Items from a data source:
════════

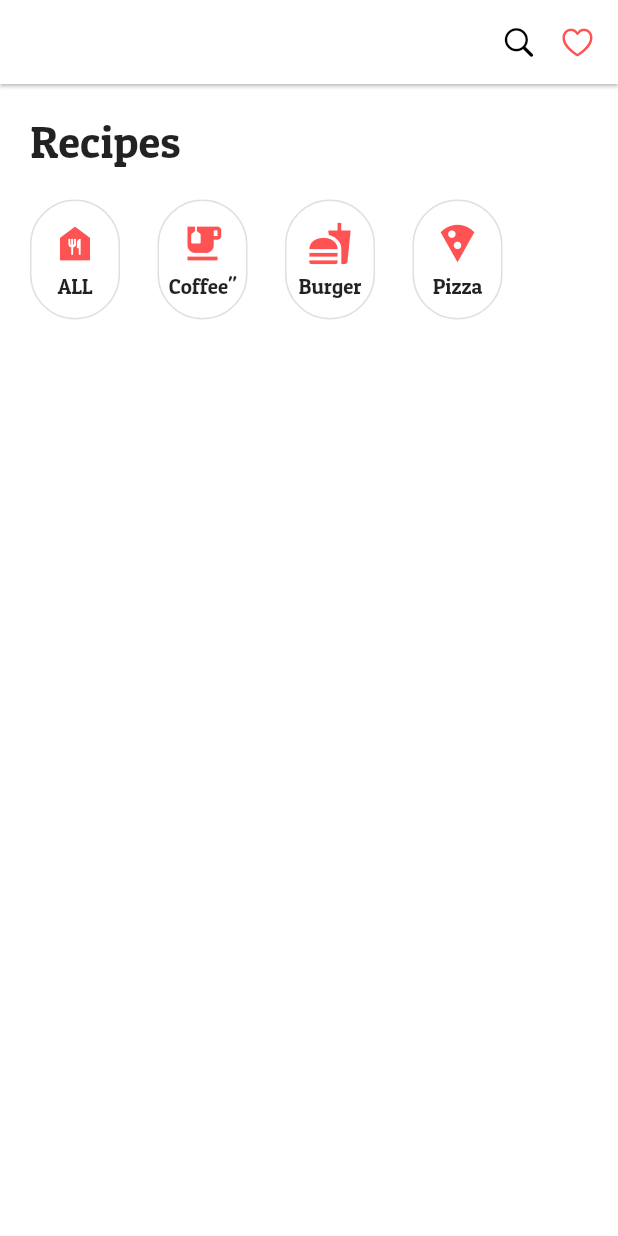
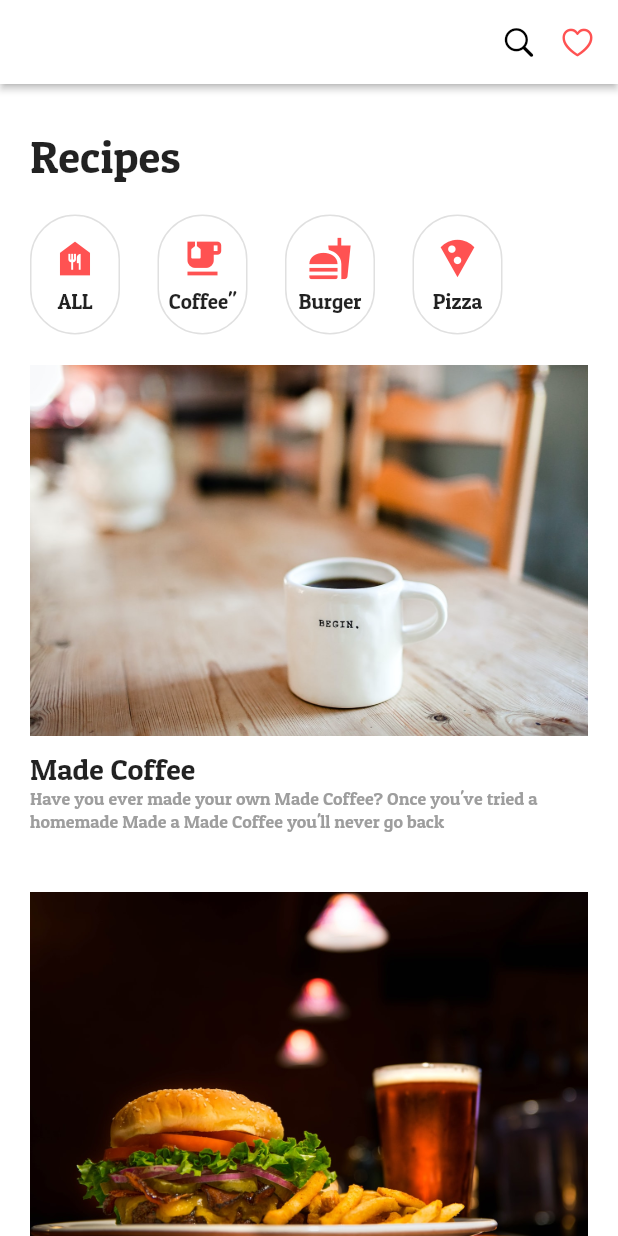
Before and after one commit to codinginpain/flutter_recipe, a Flutter app: the screen it shows after launch, on a phone screen of 412 x 824 dp. Run offline on Flutter 3.47's test engine with Material 2 defaults, Android fonts, the phone set to English and light mode, and no system bars.

Commit message:
List View

```diff
--- a/analysis_options.yaml
+++ b/analysis_options.yaml
@@ -22,8 +22,11 @@ linter:
   # `// ignore_for_file: name_of_lint` syntax on the line or in the file
   # producing the lint.
   rules:
-    # avoid_print: false  # Uncomment to disable the `avoid_print` rule
-    # prefer_single_quotes: true  # Uncomment to enable the `prefer_single_quotes` rule
+    prefer_const_constructors: false
+    avoid_print: false
+    prefer_typing_uninitialized_variables: false
+    prefer_const_constructors_in_immutables: false
+    prefer_const_literals_to_create_immutables : false
 
 # Additional information about this file can be found at
 # https://dart.dev/guides/language/analysis-options
--- a/lib/components/recipe_list_item.dart
+++ b/lib/components/recipe_list_item.dart
@@ -7,6 +7,22 @@ class RecipeListItem extends StatelessWidget {
   const RecipeListItem(this.imageName, this.title);
   @override
   Widget build(BuildContext context) {
-    return Container();
+    return Padding(
+      padding: const EdgeInsets.symmetric(vertical: 20),
+      child: Column(
+        crossAxisAlignment: CrossAxisAlignment.start,
+        children: [
+          Image.asset("assets/images/$imageName.jpeg"),
+          SizedBox(height: 10),
+          Text(
+            "$title",
+            style: TextStyle(fontSize: 20),
+          ),
+          Text(
+              "Have you ever made your own $title? Once you've tried a homemade Made a $title you'll never go back",
+              style: TextStyle(color: Colors.grey, fontSize: 12)),
+        ],
+      ),
+    );
   }
 }
--- a/lib/components/recipe_menu.dart
+++ b/lib/components/recipe_menu.dart
@@ -5,6 +5,8 @@ class RecipeMenu extends StatelessWidget {
   Widget build(BuildContext context) {
     return Padding(
       padding: const EdgeInsets.only(top: 20),
+      child: SingleChildScrollView(
+        scrollDirection: Axis.horizontal,
         child: Row(
           children: [
             _buildMenuItem(Icons.food_bank, "ALL"),
@@ -15,6 +17,7 @@ class RecipeMenu extends StatelessWidget {
             SizedBox(width: 25),
             _buildMenuItem(Icons.local_pizza, "Pizza"),
           ],
+        ),
       ),
     );
   }
--- a/lib/components/recipe_title.dart
+++ b/lib/components/recipe_title.dart
@@ -1,10 +1,10 @@
-import 'package:flutter/material.dart';
+import 'package:flutter/cupertino.dart';
 
 class RecipeTitle extends StatelessWidget {
   @override
   Widget build(BuildContext context) {
     return Padding(
-      padding: const EdgeInsets.only(top: 20),
+      padding: const EdgeInsets.only(top: 30),
       child: Text(
         "Recipes",
         style: TextStyle(fontSize: 30),
--- a/lib/pages/recipe_page.dart
+++ b/lib/pages/recipe_page.dart
@@ -14,8 +14,7 @@ class RecipePage extends StatelessWidget {
       appBar: _buildRecipeAppBar(),
       body: Padding(
         padding: const EdgeInsets.symmetric(horizontal: 20),
-        child: Column(
-          crossAxisAlignment: CrossAxisAlignment.start,
+        child: ListView(
           children: [
             RecipeTitle(),
             RecipeMenu(),
@@ -30,7 +29,7 @@ class RecipePage extends StatelessWidget {
 
   AppBar _buildRecipeAppBar() => AppBar(
         backgroundColor: Colors.white,
-        elevation: 1.0,
+        elevation: 2.0,
         actions: [
           Icon(CupertinoIcons.search, color: Colors.black),
           SizedBox(width: 15),
```
Also changed, not shown: pubspec.lock. Lines whose indentation alone changed are shown as unchanged.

════════

TASK ITEM: All entries above must be printed again verbatim, with images excluded.

EXPECTED ANSWER:
Before and after one commit to codinginpain/flutter_recipe, a Flutter app: the screen it shows after launch, on a phone screen of 412 x 824 dp. Run offline on Flutter 3.47's test engine with Material 2 defaults, Android fonts, the phone set to English and light mode, and no system bars.

Commit message:
List View

```diff
--- a/analysis_options.yaml
+++ b/analysis_options.yaml
@@ -22,8 +22,11 @@ linter:
   # `// ignore_for_file: name_of_lint` syntax on the line or in the file
   # producing the lint.
   rules:
-    # avoid_print: false  # Uncomment to disable the `avoid_print` rule
-    # prefer_single_quotes: true  # Uncomment to enable the `prefer_single_quotes` rule
+    prefer_const_constructors: false
+    avoid_print: false
+    prefer_typing_uninitialized_variables: false
+    prefer_const_constructors_in_immutables: false
+    prefer_const_literals_to_create_immutables : false
 
 # Additional information about this file can be found at
 # https://dart.dev/guides/language/analysis-options
--- a/lib/components/recipe_list_item.dart
+++ b/lib/components/recipe_list_item.dart
@@ -7,6 +7,22 @@ class RecipeListItem extends StatelessWidget {
   const RecipeListItem(this.imageName, this.title);
   @override
   Widget build(BuildContext context) {
-    return Container();
+    return Padding(
+      padding: const EdgeInsets.symmetric(vertical: 20),
+      child: Column(
+        crossAxisAlignment: CrossAxisAlignment.start,
+        children: [
+          Image.asset("assets/images/$imageName.jpeg"),
+          SizedBox(height: 10),
+          Text(
+            "$title",
+            style: TextStyle(fontSize: 20),
+          ),
+          Text(
+              "Have you ever made your own $title? Once you've tried a homemade Made a $title you'll never go back",
+              style: TextStyle(color: Colors.grey, fontSize: 12)),
+        ],
+      ),
+    );
   }
 }
--- a/lib/components/recipe_menu.dart
+++ b/lib/components/recipe_menu.dart
@@ -5,6 +5,8 @@ class RecipeMenu extends StatelessWidget {
   Widget build(BuildContext context) {
     return Padding(
       padding: const EdgeInsets.only(top: 20),
+      child: SingleChildScrollView(
+        scrollDirection: Axis.horizontal,
         child: Row(
           children: [
             _buildMenuItem(Icons.food_bank, "ALL"),
@@ -15,6 +17,7 @@ class RecipeMenu extends StatelessWidget {
             SizedBox(width: 25),
             _buildMenuItem(Icons.local_pizza, "Pizza"),
           ],
+        ),
       ),
     );
   }
--- a/lib/components/recipe_title.dart
+++ b/lib/components/recipe_title.dart
@@ -1,10 +1,10 @@
-import 'package:flutter/material.dart';
+import 'package:flutter/cupertino.dart';
 
 class RecipeTitle extends StatelessWidget {
   @override
   Widget build(BuildContext context) {
     return Padding(
-      padding: const EdgeInsets.only(top: 20),
+      padding: const EdgeInsets.only(top: 30),
       child: Text(
         "Recipes",
         style: TextStyle(fontSize: 30),
--- a/lib/pages/recipe_page.dart
+++ b/lib/pages/recipe_page.dart
@@ -14,8 +14,7 @@ class RecipePage extends StatelessWidget {
       appBar: _buildRecipeAppBar(),
       body: Padding(
         padding: const EdgeInsets.symmetric(horizontal: 20),
-        child: Column(
-          crossAxisAlignment: CrossAxisAlignment.start,
+        child: ListView(
           children: [
             RecipeTitle(),
             RecipeMenu(),
@@ -30,7 +29,7 @@ class RecipePage extends StatelessWidget {
 
   AppBar _buildRecipeAppBar() => AppBar(
         backgroundColor: Colors.white,
-        elevation: 1.0,
+        elevation: 2.0,
         actions: [
           Icon(CupertinoIcons.search, color: Colors.black),
           SizedBox(width: 15),
```
Also changed, not shown: pubspec.lock. Lines whose indentation alone changed are shown as unchanged.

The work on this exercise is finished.